Records contained in a dataset:

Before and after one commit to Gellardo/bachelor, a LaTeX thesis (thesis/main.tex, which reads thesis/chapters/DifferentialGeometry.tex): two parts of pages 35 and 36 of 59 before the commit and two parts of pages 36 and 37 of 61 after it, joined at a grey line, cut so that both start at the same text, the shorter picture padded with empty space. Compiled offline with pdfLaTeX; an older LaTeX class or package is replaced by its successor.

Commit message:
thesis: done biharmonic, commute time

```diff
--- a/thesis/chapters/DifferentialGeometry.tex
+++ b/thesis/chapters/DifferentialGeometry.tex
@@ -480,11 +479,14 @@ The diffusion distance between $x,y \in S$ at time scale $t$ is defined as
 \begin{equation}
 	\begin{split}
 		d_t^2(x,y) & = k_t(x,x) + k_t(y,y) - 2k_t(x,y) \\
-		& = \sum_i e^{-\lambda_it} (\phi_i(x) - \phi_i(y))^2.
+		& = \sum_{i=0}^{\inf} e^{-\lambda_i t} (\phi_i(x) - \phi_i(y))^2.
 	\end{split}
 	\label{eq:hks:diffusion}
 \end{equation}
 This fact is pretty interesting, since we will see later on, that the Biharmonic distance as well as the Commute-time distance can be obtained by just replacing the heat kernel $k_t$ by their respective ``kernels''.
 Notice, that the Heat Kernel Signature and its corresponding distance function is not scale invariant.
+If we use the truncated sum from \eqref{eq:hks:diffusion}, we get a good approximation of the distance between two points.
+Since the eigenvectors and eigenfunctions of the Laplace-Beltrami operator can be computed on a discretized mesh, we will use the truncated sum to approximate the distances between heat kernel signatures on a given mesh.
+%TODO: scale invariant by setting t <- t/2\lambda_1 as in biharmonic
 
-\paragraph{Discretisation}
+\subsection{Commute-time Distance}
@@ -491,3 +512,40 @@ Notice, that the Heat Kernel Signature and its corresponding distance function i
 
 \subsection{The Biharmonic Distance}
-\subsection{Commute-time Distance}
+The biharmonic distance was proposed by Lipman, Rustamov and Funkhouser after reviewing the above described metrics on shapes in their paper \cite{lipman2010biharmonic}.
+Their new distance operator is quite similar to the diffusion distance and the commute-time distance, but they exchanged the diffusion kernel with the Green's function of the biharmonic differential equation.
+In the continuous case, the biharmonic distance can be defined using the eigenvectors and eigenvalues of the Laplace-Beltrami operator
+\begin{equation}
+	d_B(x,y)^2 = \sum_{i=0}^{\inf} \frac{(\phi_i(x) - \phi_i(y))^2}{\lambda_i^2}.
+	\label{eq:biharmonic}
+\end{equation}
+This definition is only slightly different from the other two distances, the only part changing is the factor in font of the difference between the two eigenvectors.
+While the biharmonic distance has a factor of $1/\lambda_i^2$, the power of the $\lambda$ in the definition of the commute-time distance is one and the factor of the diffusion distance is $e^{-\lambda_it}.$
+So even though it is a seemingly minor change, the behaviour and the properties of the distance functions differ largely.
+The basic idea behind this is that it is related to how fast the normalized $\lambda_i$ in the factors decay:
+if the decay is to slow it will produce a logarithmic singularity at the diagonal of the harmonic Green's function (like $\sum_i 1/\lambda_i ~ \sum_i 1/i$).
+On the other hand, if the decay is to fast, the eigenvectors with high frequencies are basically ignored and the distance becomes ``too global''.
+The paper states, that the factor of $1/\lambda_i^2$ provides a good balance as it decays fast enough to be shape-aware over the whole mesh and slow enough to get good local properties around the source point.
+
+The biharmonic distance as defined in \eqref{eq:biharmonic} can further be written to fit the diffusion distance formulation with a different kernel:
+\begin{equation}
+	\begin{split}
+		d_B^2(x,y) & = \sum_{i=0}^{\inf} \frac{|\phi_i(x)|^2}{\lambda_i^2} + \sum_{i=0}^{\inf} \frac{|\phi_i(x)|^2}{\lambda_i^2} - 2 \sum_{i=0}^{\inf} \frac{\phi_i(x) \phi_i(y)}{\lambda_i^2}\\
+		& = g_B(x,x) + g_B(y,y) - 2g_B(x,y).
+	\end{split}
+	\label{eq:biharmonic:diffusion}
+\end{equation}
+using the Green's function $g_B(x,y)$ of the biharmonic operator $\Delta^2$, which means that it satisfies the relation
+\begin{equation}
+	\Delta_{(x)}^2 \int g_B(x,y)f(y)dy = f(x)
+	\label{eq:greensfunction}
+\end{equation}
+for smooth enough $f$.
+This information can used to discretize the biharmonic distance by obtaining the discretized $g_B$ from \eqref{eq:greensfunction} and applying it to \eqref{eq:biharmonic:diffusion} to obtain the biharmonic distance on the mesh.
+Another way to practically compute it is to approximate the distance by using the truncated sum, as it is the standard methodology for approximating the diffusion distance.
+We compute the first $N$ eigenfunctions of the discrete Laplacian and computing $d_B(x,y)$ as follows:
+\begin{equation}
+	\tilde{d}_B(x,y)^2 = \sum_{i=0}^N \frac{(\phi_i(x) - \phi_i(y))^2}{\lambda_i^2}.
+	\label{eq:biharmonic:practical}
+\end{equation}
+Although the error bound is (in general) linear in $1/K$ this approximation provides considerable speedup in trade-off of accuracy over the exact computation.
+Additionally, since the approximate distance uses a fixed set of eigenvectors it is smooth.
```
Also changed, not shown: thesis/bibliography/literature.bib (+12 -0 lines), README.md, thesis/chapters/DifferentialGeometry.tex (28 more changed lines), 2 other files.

PROBLEM DETAILS: Exactly as they appear above, set down all of the records once more.

TASK ANSWER:
Before and after one commit to Gellardo/bachelor, a LaTeX thesis (thesis/main.tex, which reads thesis/chapters/DifferentialGeometry.tex): two parts of pages 35 and 36 of 59 before the commit and two parts of pages 36 and 37 of 61 after it, joined at a grey line, cut so that both start at the same text, the shorter picture padded with empty space. Compiled offline with pdfLaTeX; an older LaTeX class or package is replaced by its successor.

Commit message:
thesis: done biharmonic, commute time

```diff
--- a/thesis/chapters/DifferentialGeometry.tex
+++ b/thesis/chapters/DifferentialGeometry.tex
@@ -480,11 +479,14 @@ The diffusion distance between $x,y \in S$ at time scale $t$ is defined as
 \begin{equation}
 	\begin{split}
 		d_t^2(x,y) & = k_t(x,x) + k_t(y,y) - 2k_t(x,y) \\
-		& = \sum_i e^{-\lambda_it} (\phi_i(x) - \phi_i(y))^2.
+		& = \sum_{i=0}^{\inf} e^{-\lambda_i t} (\phi_i(x) - \phi_i(y))^2.
 	\end{split}
 	\label{eq:hks:diffusion}
 \end{equation}
 This fact is pretty interesting, since we will see later on, that the Biharmonic distance as well as the Commute-time distance can be obtained by just replacing the heat kernel $k_t$ by their respective ``kernels''.
 Notice, that the Heat Kernel Signature and its corresponding distance function is not scale invariant.
+If we use the truncated sum from \eqref{eq:hks:diffusion}, we get a good approximation of the distance between two points.
+Since the eigenvectors and eigenfunctions of the Laplace-Beltrami operator can be computed on a discretized mesh, we will use the truncated sum to approximate the distances between heat kernel signatures on a given mesh.
+%TODO: scale invariant by setting t <- t/2\lambda_1 as in biharmonic
 
-\paragraph{Discretisation}
+\subsection{Commute-time Distance}
@@ -491,3 +512,40 @@ Notice, that the Heat Kernel Signature and its corresponding distance function i
 
 \subsection{The Biharmonic Distance}
-\subsection{Commute-time Distance}
+The biharmonic distance was proposed by Lipman, Rustamov and Funkhouser after reviewing the above described metrics on shapes in their paper \cite{lipman2010biharmonic}.
+Their new distance operator is quite similar to the diffusion distance and the commute-time distance, but they exchanged the diffusion kernel with the Green's function of the biharmonic differential equation.
+In the continuous case, the biharmonic distance can be defined using the eigenvectors and eigenvalues of the Laplace-Beltrami operator
+\begin{equation}
+	d_B(x,y)^2 = \sum_{i=0}^{\inf} \frac{(\phi_i(x) - \phi_i(y))^2}{\lambda_i^2}.
+	\label{eq:biharmonic}
+\end{equation}
+This definition is only slightly different from the other two distances, the only part changing is the factor in font of the difference between the two eigenvectors.
+While the biharmonic distance has a factor of $1/\lambda_i^2$, the power of the $\lambda$ in the definition of the commute-time distance is one and the factor of the diffusion distance is $e^{-\lambda_it}.$
+So even though it is a seemingly minor change, the behaviour and the properties of the distance functions differ largely.
+The basic idea behind this is that it is related to how fast the normalized $\lambda_i$ in the factors decay:
+if the decay is to slow it will produce a logarithmic singularity at the diagonal of the harmonic Green's function (like $\sum_i 1/\lambda_i ~ \sum_i 1/i$).
+On the other hand, if the decay is to fast, the eigenvectors with high frequencies are basically ignored and the distance becomes ``too global''.
+The paper states, that the factor of $1/\lambda_i^2$ provides a good balance as it decays fast enough to be shape-aware over the whole mesh and slow enough to get good local properties around the source point.
+
+The biharmonic distance as defined in \eqref{eq:biharmonic} can further be written to fit the diffusion distance formulation with a different kernel:
+\begin{equation}
+	\begin{split}
+		d_B^2(x,y) & = \sum_{i=0}^{\inf} \frac{|\phi_i(x)|^2}{\lambda_i^2} + \sum_{i=0}^{\inf} \frac{|\phi_i(x)|^2}{\lambda_i^2} - 2 \sum_{i=0}^{\inf} \frac{\phi_i(x) \phi_i(y)}{\lambda_i^2}\\
+		& = g_B(x,x) + g_B(y,y) - 2g_B(x,y).
+	\end{split}
+	\label{eq:biharmonic:diffusion}
+\end{equation}
+using the Green's function $g_B(x,y)$ of the biharmonic operator $\Delta^2$, which means that it satisfies the relation
+\begin{equation}
+	\Delta_{(x)}^2 \int g_B(x,y)f(y)dy = f(x)
+	\label{eq:greensfunction}
+\end{equation}
+for smooth enough $f$.
+This information can used to discretize the biharmonic distance by obtaining the discretized $g_B$ from \eqref{eq:greensfunction} and applying it to \eqref{eq:biharmonic:diffusion} to obtain the biharmonic distance on the mesh.
+Another way to practically compute it is to approximate the distance by using the truncated sum, as it is the standard methodology for approximating the diffusion distance.
+We compute the first $N$ eigenfunctions of the discrete Laplacian and computing $d_B(x,y)$ as follows:
+\begin{equation}
+	\tilde{d}_B(x,y)^2 = \sum_{i=0}^N \frac{(\phi_i(x) - \phi_i(y))^2}{\lambda_i^2}.
+	\label{eq:biharmonic:practical}
+\end{equation}
+Although the error bound is (in general) linear in $1/K$ this approximation provides considerable speedup in trade-off of accuracy over the exact computation.
+Additionally, since the approximate distance uses a fixed set of eigenvectors it is smooth.
```
Also changed, not shown: thesis/bibliography/literature.bib (+12 -0 lines), README.md, thesis/chapters/DifferentialGeometry.tex (28 more changed lines), 2 other files.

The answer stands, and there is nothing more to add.